Entries supplied:
* * *

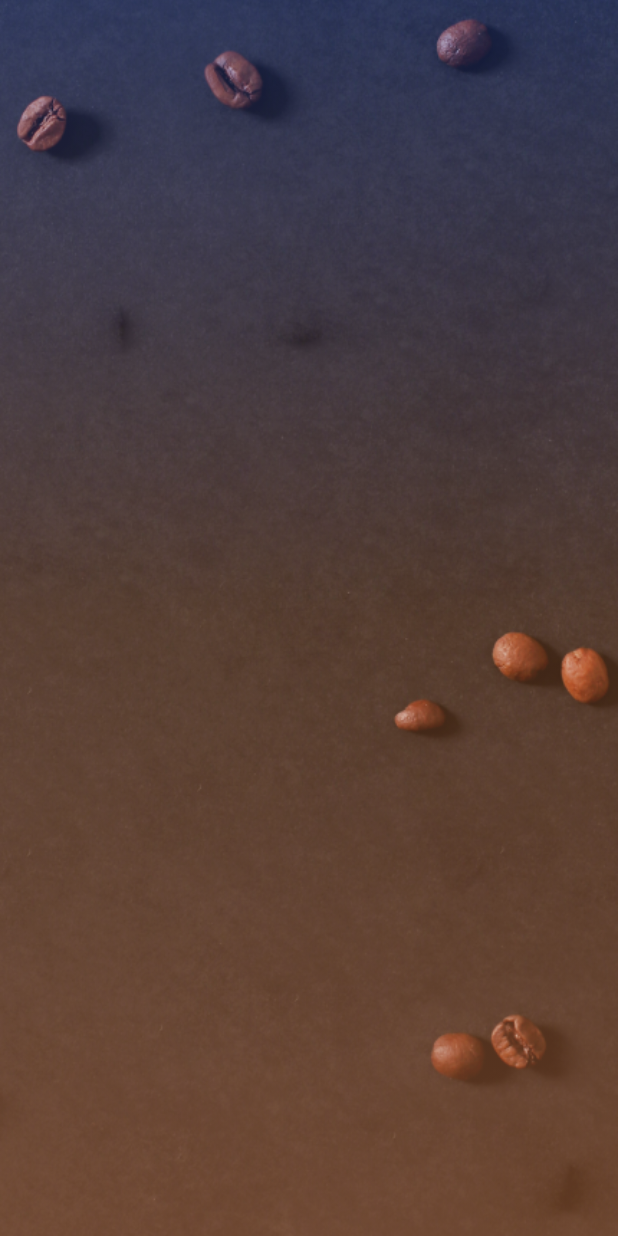
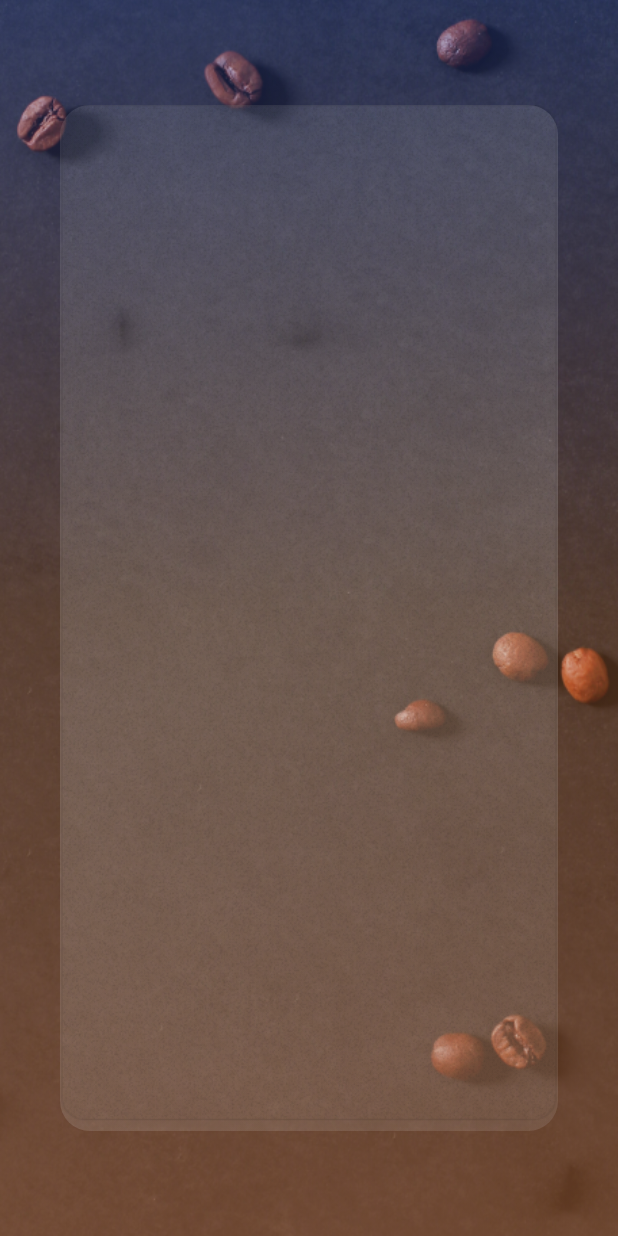
Before and after one commit to sxjal/ShoppingApp, a Flutter app: the screen it shows after launch, on a phone screen of 412 x 824 dp. Run offline on Flutter 3.47's test engine with Material 2 defaults, Android fonts, the phone set to English and light mode, and no system bars.

Commit message:
loginscreen base

```diff
--- a/lib/constants/images.dart
+++ b/lib/constants/images.dart
@@ -1,3 +1,3 @@
-import 'package:flutter/material.dart';
 
 final loginbg = "assets/images/Loginscreenbg.png";
+final texturelogin = "assets/images/Rectangle.png";
--- a/lib/screens/loginscreen.dart
+++ b/lib/screens/loginscreen.dart
@@ -1,3 +1,5 @@
+import 'dart:ui';
+
 import 'package:flutter/material.dart';
 import 'package:shoppingapp/constants/images.dart';
 
@@ -35,6 +37,38 @@ class LoginScreen extends StatelessWidget {
                 ),
               ),
             ),
+            Padding(
+              padding:
+                  const EdgeInsets.symmetric(horizontal: 40.0, vertical: 70),
+              child: Container(
+                width: double.infinity,
+                height: double.infinity,
+                decoration: const BoxDecoration(
+                  borderRadius: BorderRadius.all(
+                    Radius.circular(20.0),
+                  ),
+                  gradient: LinearGradient(
+                    colors: [
+                      Color.fromRGBO(225, 225, 225, 0.112),
+                      Color.fromRGBO(225, 225, 225, 0.2),
+                      Color.fromRGBO(225, 225, 225, 0.12),
+                    ],
+                    begin: Alignment.topLeft,
+                    end: Alignment.bottomRight,
+                  ),
+                ),
+                child: Container(
+                  height: double.infinity,
+                  width: double.infinity,
+                  decoration: BoxDecoration(
+                    image: DecorationImage(
+                      image: AssetImage(texturelogin),
+                      fit: BoxFit.cover,
+                    ),
+                  ),
+                ),
+              ),
+            ),
           ],
         ),
       ),
--- a/pubspec.yaml
+++ b/pubspec.yaml
@@ -63,6 +63,7 @@ flutter:
   #  - images/a_dot_burr.jpeg
   #  - images/a_dot_ham.jpeg
     - assets/images/Loginscreenbg.png
+    - assets/images/Rectangle.png
   # An image asset can refer to one or more resolution-specific "variants", see
   # https://flutter.dev/assets-and-images/#resolution-aware
 
```
Also changed, not shown: assets/images/Rectangle.png (added).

* * *

Problem description: The lines to copy are those in the listing that contain "images".

Result of the exercise:
--- a/lib/constants/images.dart
+++ b/lib/constants/images.dart
 final loginbg = "assets/images/Loginscreenbg.png";
+final texturelogin = "assets/images/Rectangle.png";
 import 'package:shoppingapp/constants/images.dart';
   #  - images/a_dot_burr.jpeg
   #  - images/a_dot_ham.jpeg
     - assets/images/Loginscreenbg.png
+    - assets/images/Rectangle.png
   # https://flutter.dev/assets-and-images/#resolution-aware
Also changed, not shown: assets/images/Rectangle.png (added).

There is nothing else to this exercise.